“Birds get infected with a virus and start shedding the virus long before they get sick,” he said. “You cannot go into a flock of chickens and turkeys and say they’re fine. They could be infected and not show signs.”

Keep eyes on all possible contamination sources

While wild birds introduced HPAI on a few farms, it was spread between farms by movement of people, vehicles and equipment.

Glisson told the audience, mostly made up of feed mill managers: “Think about feed manufacture or delivery being a potential source.” He said the risk of contamination comes from raw materials, feed mills, logistics and storage, and silos and feeders.

Along with biosecurity, Glisson said the other important lessons learned from recent HPAI outbreaks were:

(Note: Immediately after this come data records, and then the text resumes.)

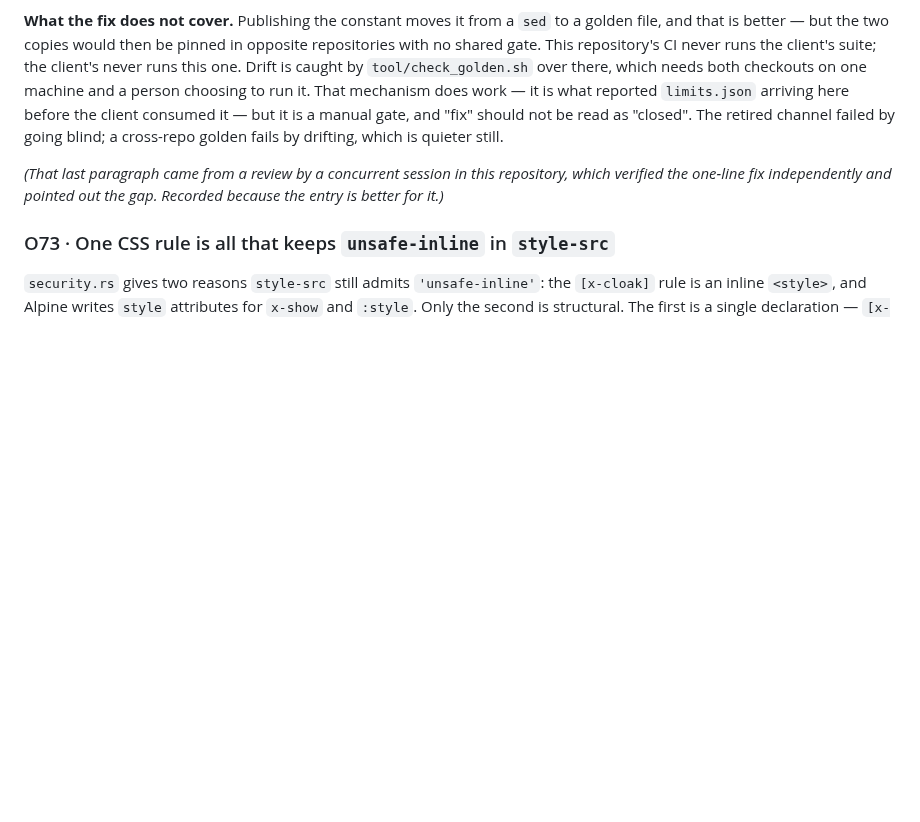
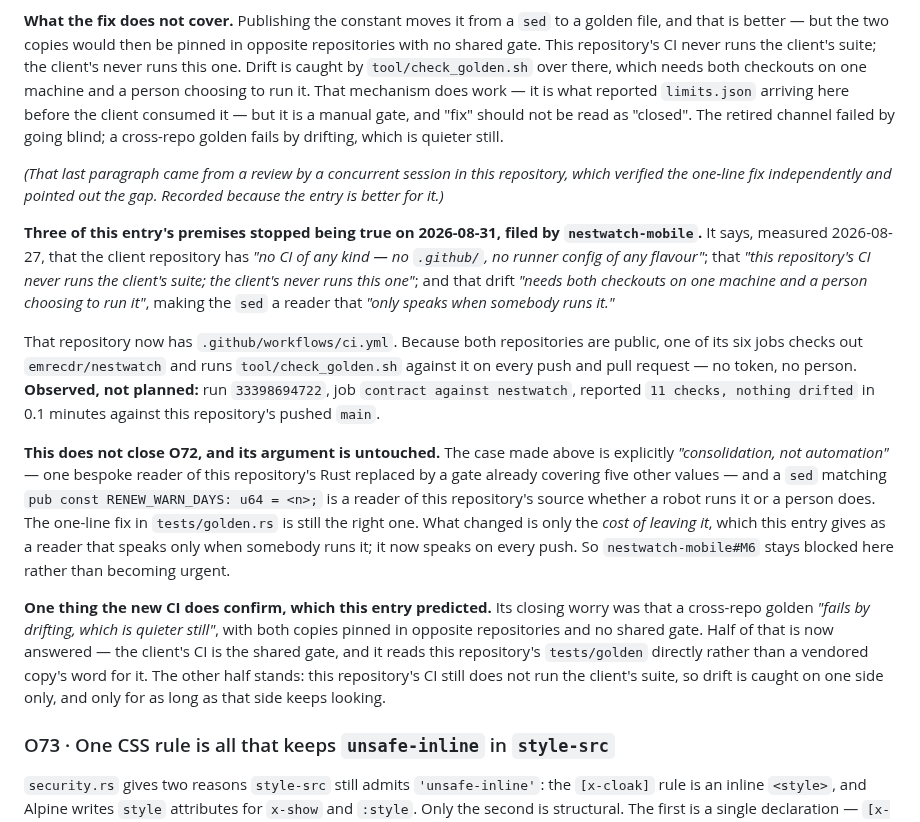
Before and after one commit to emrecdr/nestwatch, a Markdown page: docs/OPEN-FINDINGS.md, the part around the change. GitHub-like rendering; blank space fills up the shorter version.

Commit message:
Recover the O72 correction that was stashed and never landed
This text was written on 2026-08-31 and left in `stash@{0}` (WIP on main at 33c1ee0). It is in no
commit on any branch, so a routine stash cleanup would have destroyed it.

It records that three of O72's stated premises stopped being true: the client repository does now
have CI, one of its jobs checks this repository's goldens on every push and pull request, and the
drift check therefore no longer waits for a person to run it. O72 itself is unchanged and still
open -- the argument for the one-line fix was consolidation rather than automation, and that is
untouched. What changed is only the cost of leaving it.

Applied as its own commit rather than folded into anything, so its provenance stays legible. The
observations in it are as of 2026-08-31 and are not re-verified here.

```diff
--- a/docs/OPEN-FINDINGS.md
+++ b/docs/OPEN-FINDINGS.md
@@ -1064,6 +1064,33 @@ retired channel failed by going blind; a cross-repo golden fails by drifting, wh
 *(That last paragraph came from a review by a concurrent session in this repository, which verified
 the one-line fix independently and pointed out the gap. Recorded because the entry is better for it.)*
 
+**Three of this entry's premises stopped being true on 2026-08-31, filed by `nestwatch-mobile`.**
+It says, measured 2026-08-27, that the client repository has *"no CI of any kind — no `.github/`, no
+runner config of any flavour"*; that *"this repository's CI never runs the client's suite; the
+client's never runs this one"*; and that drift *"needs both checkouts on one machine and a person
+choosing to run it"*, making the `sed` a reader that *"only speaks when somebody runs it."*
+
+That repository now has `.github/workflows/ci.yml`. Because both repositories are public, one of its
+six jobs checks out `emrecdr/nestwatch` and runs `tool/check_golden.sh` against it on every push and
+pull request — no token, no person. **Observed, not planned:** run `33398694722`, job `contract
+against nestwatch`, reported `11 checks, nothing drifted` in 0.1 minutes against this repository's
+pushed `main`.
+
+**This does not close O72, and its argument is untouched.** The case made above is explicitly
+*"consolidation, not automation"* — one bespoke reader of this repository's Rust replaced by a gate
+already covering five other values — and a `sed` matching `pub const RENEW_WARN_DAYS: u64 = <n>;` is
+a reader of this repository's source whether a robot runs it or a person does. The one-line fix in
+`tests/golden.rs` is still the right one. What changed is only the *cost of leaving it*, which this
+entry gives as a reader that speaks only when somebody runs it; it now speaks on every push. So
+`nestwatch-mobile#M6` stays blocked here rather than becoming urgent.
+
+**One thing the new CI does confirm, which this entry predicted.** Its closing worry was that a
+cross-repo golden *"fails by drifting, which is quieter still"*, with both copies pinned in opposite
+repositories and no shared gate. Half of that is now answered — the client's CI is the shared gate,
+and it reads this repository's `tests/golden` directly rather than a vendored copy's word for it.
+The other half stands: this repository's CI still does not run the client's suite, so drift is caught
+on one side only, and only for as long as that side keeps looking.
+
 ### O73 · One CSS rule is all that keeps `unsafe-inline` in `style-src`
 
 `security.rs` gives two reasons `style-src` still admits `'unsafe-inline'`: the `[x-cloak]` rule is
```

  • Infected flocks must be killed quickly
  • Testing of flocks near infected flocks must be done quickly and thoroughly
  • All levels of government and industry must communicate and cooperate effectively